Morgan Spurlock’s latest, Comic-Con Episode IV: A Fan’s Hope, looks at San Diego Comic-Con in 2010, interviewing Stan Lee, Joss Whedon, Kevin Smith, Joe Quesada, Ellen Page, Felicia Day and LOTS of comic book icons. Hope explores Comic-Con by following the lives of five attendees as they descend upon the ultimate geek mecca at San Diego Comic-Con 2010.
After explaining what Comic-Con is, the viewer is introduced to two aspiring comic book artists and a costumer who are off to Comic-Con in the hope of making their careers while a comic book sales guy is trying to save his business by selling enough comics to make ends meet. We also follow a guy who intends to ask his girlfriend to marry him during the Kevin Smith panel.
The ‘reality documentary’ style footage is intercut with snippets of interviews with various people including Stan Lee, Grant Morrison and other A-list comic book people as well as a number of ‘regular people’, both in and out of costume. The extras include 3 pages of longer (but still short) interviews with the A-listers talking about comic-con or their careers in comic books.
The only ‘dark side’ of Comic-Con shown is that comics are no longer central. Hollywood has ‘bought up’ Comic-Con, George Lucas has taken over the loading docks so the comic book people have been ousted. The movie, gaming and merchandise areas of Comic-Con are busy but the comic book sales area is relatively quiet.
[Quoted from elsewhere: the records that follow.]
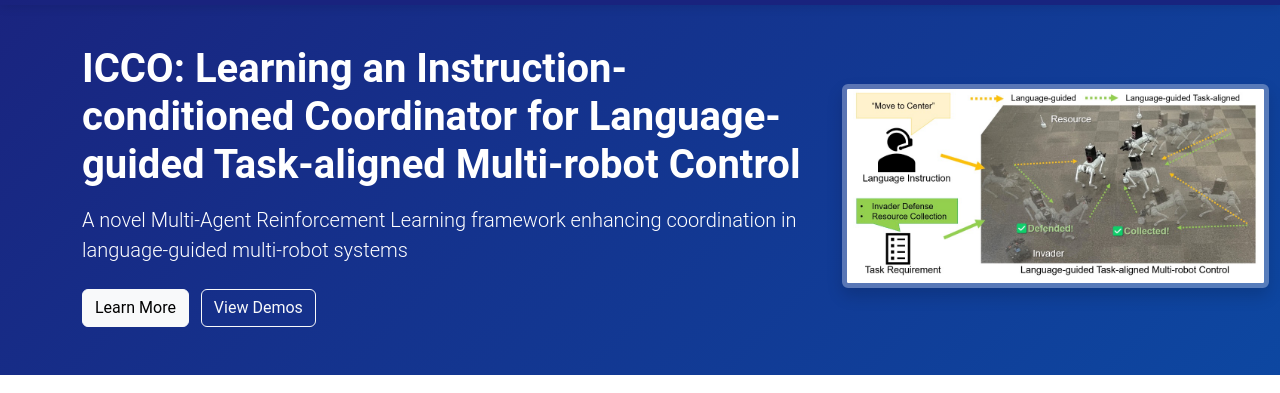
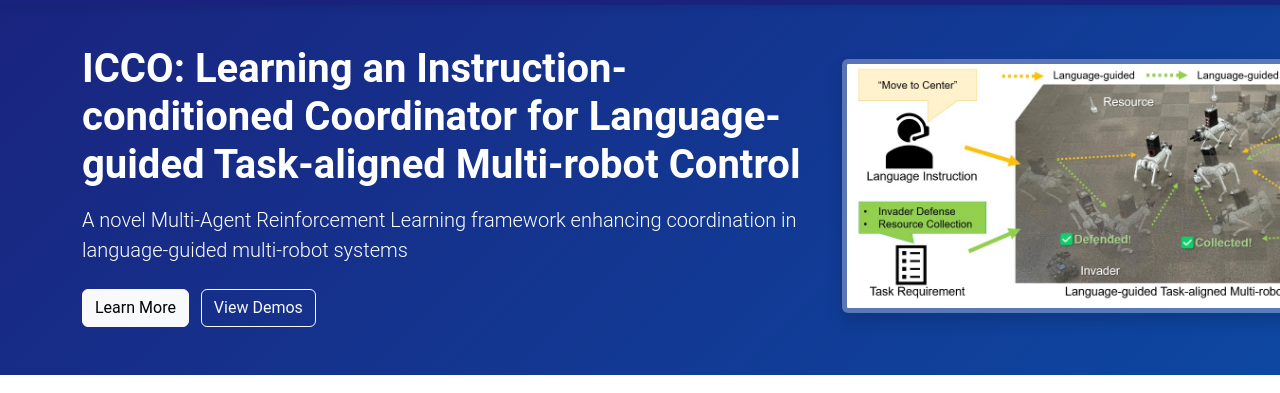
Before and after one commit to yanoyoshiki/ICCO, a plain HTML site: page index.html in a window 1280 px wide. Shown: the part 51-444 px from the top of the page. Drawn offline with nearby package versions, Linux system fonts and the light colour scheme.

Commit message:
Update index.html

```diff
--- a/index.html
+++ b/index.html
@@ -453,7 +453,7 @@
                     </div>
                 </div>
                 <div class="col-lg-4 d-none d-lg-block">
-                    <img src="imgs/frame.png" alt="ICCO System" class="img-fluid rounded shadow" style="border: 5px solid rgba(255,255,255,0.3); max-width: 120%;">
+                    <img src="imgs/frame.png" alt="ICCO System" class="img-fluid rounded shadow" style="border: 5px solid rgba(255,255,255,0.3); max-width: 150%;">
                 </div>
             </div>
         </div>
```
Independent comic book artists can no longer afford to attend Comic-Con. This is balanced with the enthusiasm of geeks for the expansion of Comic-Con to encompass diverse geekery.
Unlike previous documentaries, Morgan Spurlock himself does not appear at all.
As someone who’s never been to Comic-Con but who’s heard a lot about it, I found this documentary interesting. It had a feel of ‘hype’, having set its mind to being ‘pro-Comic-Con’, never looking at the more controversial aspects of the event, and yet to some extent it explored the scene, comic book culture and the changing Comic-Con culture. I suspect comic book aficionados will scorn the documentary main feature but will NEED it for the extras, the interviews with the A-list comic book guys. The portfolio reviews of the aspiring comic book artists, both in the documentary and in the extras, may be helpful to other artists.